Issues such as therapy adherence, market forces and the reallocation of tasks within pharmaceutical healthcare all play a role in pharmaceutical processes.
If patients do not take their medication as prescribed (in other words, if they are not adherent to the therapy), this can have major consequences for their health and can therefore result in significant additional medical care costs. For example, if someone who has just left hospital does not adhere to his or her therapy, there is a very real danger that they may end up back in the hospital. Adherence to therapy can even make the difference between life and death! But it is a difficult issue. When people come out of the hospital, they cannot always remember the instructions they were given for the medication. For this reason, this research group looks at how therapy adherence can be improved among patients who have spent time in hospital and then go to their own pharmacy. What role can the pharmacist play in this? Does it help if the pharmacist calls these patients, or visits them at home?

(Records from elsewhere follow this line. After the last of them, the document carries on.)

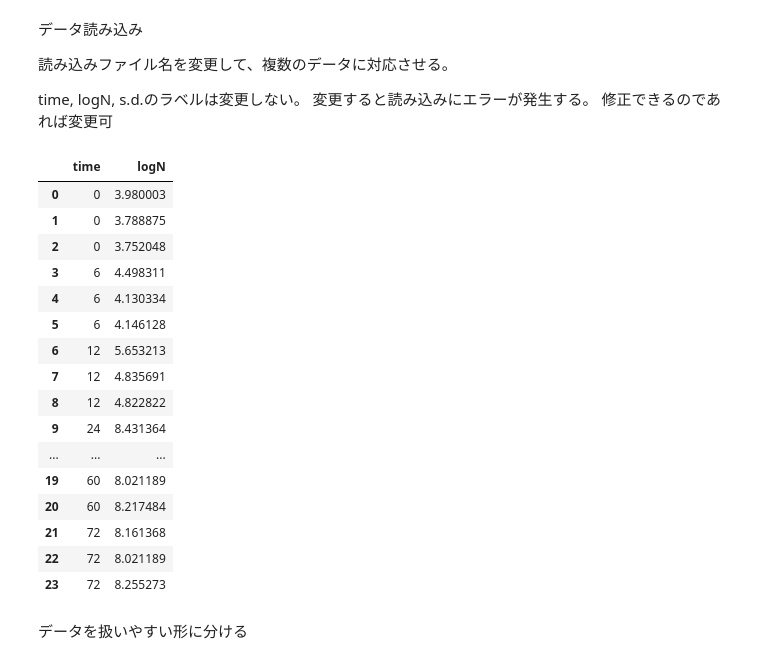
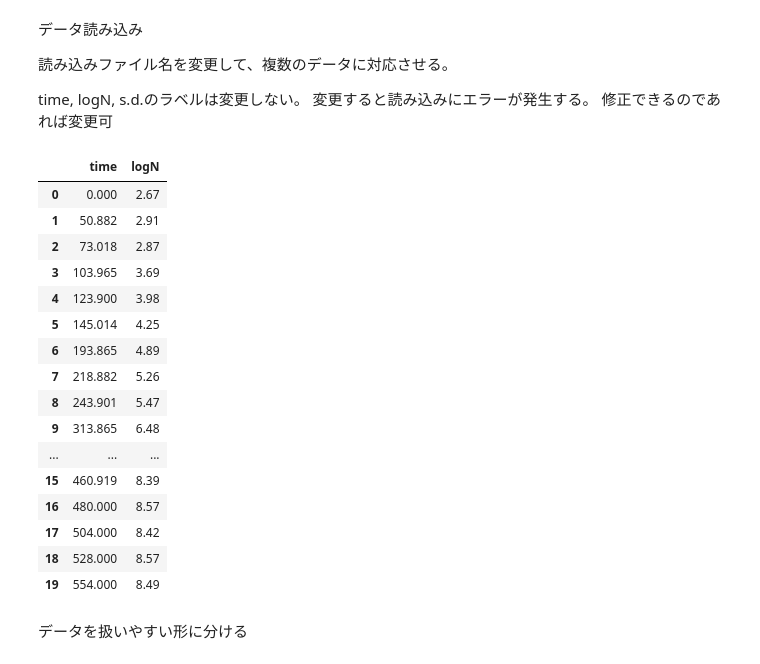
Before and after one commit to Hiroki-Abe/Baranyi_fitting, a Jupyter notebook: Baranyi fitting/Baranyi fitting (curve_fit) No S.D. data.ipynb, the cells around one changed output. Saved outputs shown, nothing was run; the diff lists cells and outputs as text; code cells hidden in the pictures.

```diff
--- a/Baranyi fitting/Baranyi fitting (curve_fit) No S.D. data.ipynb
+++ b/Baranyi fitting/Baranyi fitting (curve_fit) No S.D. data.ipynb
@@ -17,27 +17,27 @@ time, logN, s.d.のラベルは変更しない。
 変更すると読み込みにエラーが発生する。
 修正できるのであれば変更可
 # %%
-datafile_name = 'Baranyi_data_no_sd.csv'
+datafile_name = 'test1.csv'
 data = pd.read_csv(datafile_name)
 data
 # %% [output]
 |  | time | logN |
-| 0 | 0 | 3.980003 |
-| 1 | 0 | 3.788875 |
-| 2 | 0 | 3.752048 |
-| 3 | 6 | 4.498311 |
-| 4 | 6 | 4.130334 |
-| 5 | 6 | 4.146128 |
-| 6 | 12 | 5.653213 |
-| 7 | 12 | 4.835691 |
-| 8 | 12 | 4.822822 |
-| 9 | 24 | 8.431364 |
+| 0 | 0.000 | 2.67 |
+| 1 | 50.882 | 2.91 |
+| 2 | 73.018 | 2.87 |
+| 3 | 103.965 | 3.69 |
+| 4 | 123.900 | 3.98 |
+| 5 | 145.014 | 4.25 |
+| 6 | 193.865 | 4.89 |
+| 7 | 218.882 | 5.26 |
+| 8 | 243.901 | 5.47 |
+| 9 | 313.865 | 6.48 |
 | ... | ... | ... |
-| 19 | 60 | 8.021189 |
-| 20 | 60 | 8.217484 |
-| 21 | 72 | 8.161368 |
-| 22 | 72 | 8.021189 |
-| 23 | 72 | 8.255273 |
+| 15 | 460.919 | 8.39 |
+| 16 | 480.000 | 8.57 |
+| 17 | 504.000 | 8.42 |
+| 18 | 528.000 | 8.57 |
+| 19 | 554.000 | 8.49 |
 # %% [markdown]
 データを扱いやすい形に分ける
 # %%
```
Also changed, not shown: parts of 3 cells of this notebook.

Another pharmaceutical process is the ‘reallocation of tasks’, with the result that certain tasks will be carried out by other professionals or staff with another level of responsibility. The reallocation of tasks can contribute to prevention and thus to reducing overall spending on healthcare. For example, a pharmacist could offer his or her clients the opportunity to be tested to see if they are at risk of type-2 diabetes. Normally, this would be done by a general practitioner. If necessary, the pharmacist can try to minimize the risk by giving lifestyle advice, so that this person will require less care further down the line. This would be beneficial for those with a high-risk lifestyle and a way of controlling healthcare costs. The research group is also taking part in a study by the Demand-driven Care research group into the safety of medication in hospitals when assistant physicians prescribe medication. Since 2012, assistant physicians have had the legal authority to prescribe medicines (a result of the reallocation of tasks), but how has this been implemented in practice? And what are the consequences?